TLDR (the acronym for “too long, didn’t read”) was made in close dialogue with a community of sex workers based in Cape Town, South Africa. The installation explores the cultural debates surrounding sex work, and the ongoing campaign for human rights for those who make a living in the sex industry. Love Story contrasts the allure of fame and stardom, as represented by actors Alec Baldwin and Julianne Moore, with the trials and tribulations of six individuals who collectively exemplify the motivations and hardships of the global refugee crisis.

Both works probe systems of privilege and the ways the media industry vies for our attention, all the while honoring those living precarious lives. Filled with the voices of people whom we may never meet, this exhibition leaves us with a profound sense of urgency, encouraging us to feel more deeply, listen more closely, and perhaps even to act.
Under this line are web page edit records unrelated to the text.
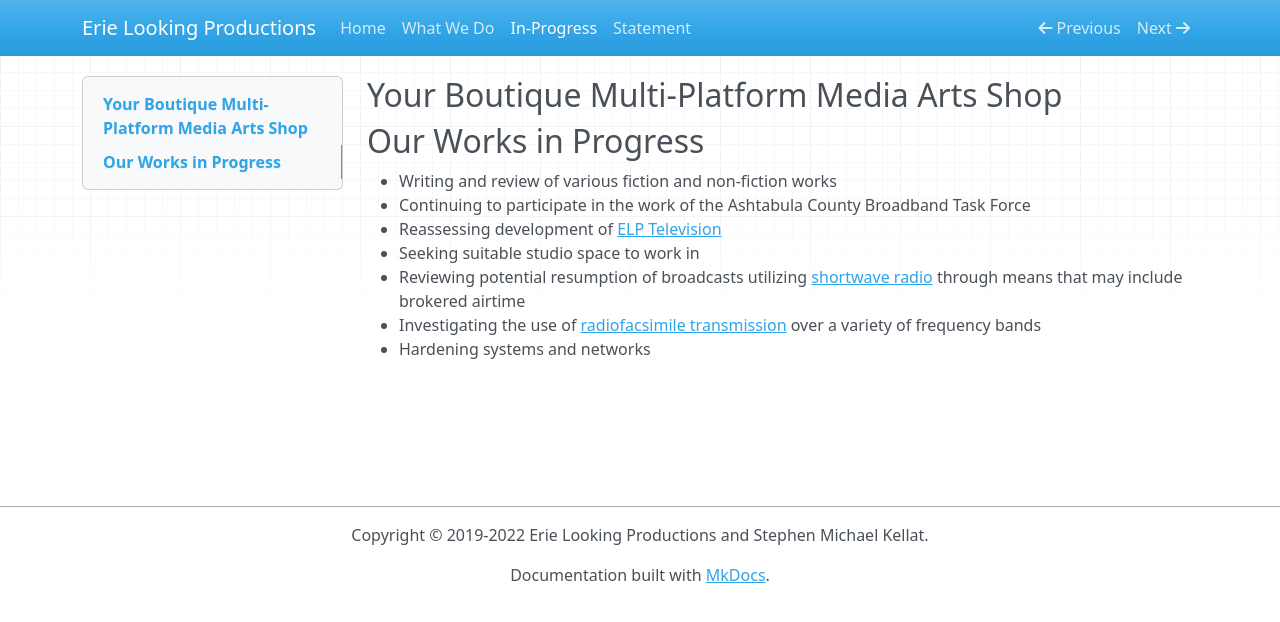
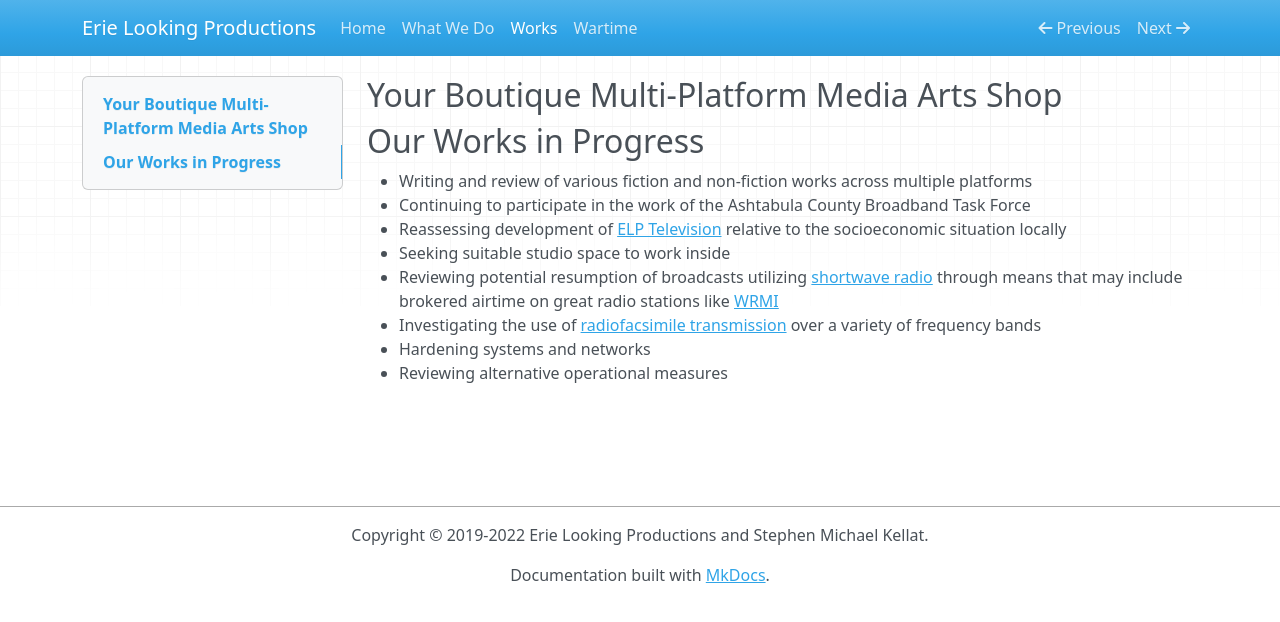
Before and after one commit to skellat/mkdocs-cms, an MkDocs documentation site: the page built from docs/wip.md, in a window 1280 px wide. Shown: the top 622 px of the page. Built offline with MkDocs 1.6.1, drawn with Linux system fonts in a browser that asks for light colours; nearby versions of some CDN libraries.

Commit message:
Changes to reflect state of the war
Signed-off-by: Stephen Michael Kellat <smkellat@ubuntu.com>

```diff
--- a/docs/wip.md
+++ b/docs/wip.md
@@ -2,10 +2,11 @@
 
 ## Our Works in Progress
 
-* Writing and review of various fiction and non-fiction works
+* Writing and review of various fiction and non-fiction works across multiple platforms
 * Continuing to participate in the work of the Ashtabula County Broadband Task Force
-* Reassessing development of [ELP Television](https://coyote.works)
-* Seeking suitable studio space to work in
-* Reviewing potential resumption of broadcasts utilizing [shortwave radio](https://simple.wikipedia.org/wiki/Shortwave_radio) through means that may include brokered airtime
+* Reassessing development of [ELP Television](https://coyote.works) relative to the socioeconomic situation locally
+* Seeking suitable studio space to work inside
+* Reviewing potential resumption of broadcasts utilizing [shortwave radio](https://simple.wikipedia.org/wiki/Shortwave_radio) through means that may include brokered airtime on great radio stations like [WRMI](https://en.wikipedia.org/w/index.php?title=WRMI&oldid=1083854936)
 * Investigating the use of [radiofacsimile transmission](https://en.wikipedia.org/wiki/Radiofax) over a variety of frequency bands
 * Hardening systems and networks
+* Reviewing alternative operational measures
--- a/mkdocs.yml
+++ b/mkdocs.yml
@@ -1,12 +1,12 @@
 site_name: Erie Looking Productions
 theme: mkdocs
 site_url: https://erielookingproductions.info/
-site_description: Primary public-facing website of Erie Looking Productions
+site_description: The primary public-facing website of Erie Looking Productions
 site_author: Stephen Michael Kellat
 copyright: Copyright © 2019-2022 Erie Looking Productions and Stephen Michael Kellat.
 plugins: []
 nav:
      - Home: index.md
      - What We Do: services.md
-     - In-Progress: wip.md
-     - Statement: statement.md
+     - Works: wip.md
+     - Wartime: statement.md
```
Also changed, not shown: docs/services.md (+1 -0 lines), docs/statement.md (+2 -1 lines).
This exhibition is generously sponsored by The Alvin and Fanny B. Thalheimer Exhibition Endowment Fund and The Hardiman Family Endowment Fund.

2020 Vision is generously sponsored by the Ms. Foundation for Women.

Mamy Langa has decided against having her interview online while her asylum application is being processed.

Shabeena Saveri has decided against having her interview online while her asylum application is being processed.

Exhibition Credits

Candice Breitz

b. Johannesburg, South Africa 1972

Love Story
Featuring Alec Baldwin and Julianne Moore
Seven channel installation: 7 hard drives (color, sound); 73:42 min.
Courtesy of Goodman Gallery (London), Kaufmann Repetto (New York) + KOW (Berlin)

Based on and including interviews with Shabeena Francis Saveri (03:38:49), Mamy Maloba Langa (04:15:35), Sarah Ezzat Mardini (02:47:52), Farah Abdi Mohamed (03:32:19), José Maria João (03:27:57), and Luis Ernesto Nava Molero (03:49:58).

Commissioned by the National Gallery of Victoria (Melbourne), Outset Germany (Berlin) + Medienboard Berlin-Brandenburg

Thirteen channel installation: 13 hard drives (color, sound); 60:00 min.
Courtesy of Goodman Gallery (London), Kaufmann Repetto (New York) + KOW (Berlin)

Featuring interviews with Zoe Black (00:34:42), Connie (01:07:18), Duduzile Dlamini (01:18:40), Emmah (01:08:51), Gabbi (01:28:28), Regina High (01:17:19), Jenny (01:09:19), Jowi (01:02:49), Tenderlove (01:12:40), and Nosipho “Provocative” Vidima (00:45:57). Narrated by Xanny “The Future” Stevens.

Commissioned by the B3 Biennial of the Moving Image, Frankfurt

Who do you listen to?

Explore how other Museum visitors have answered this question in the videos below.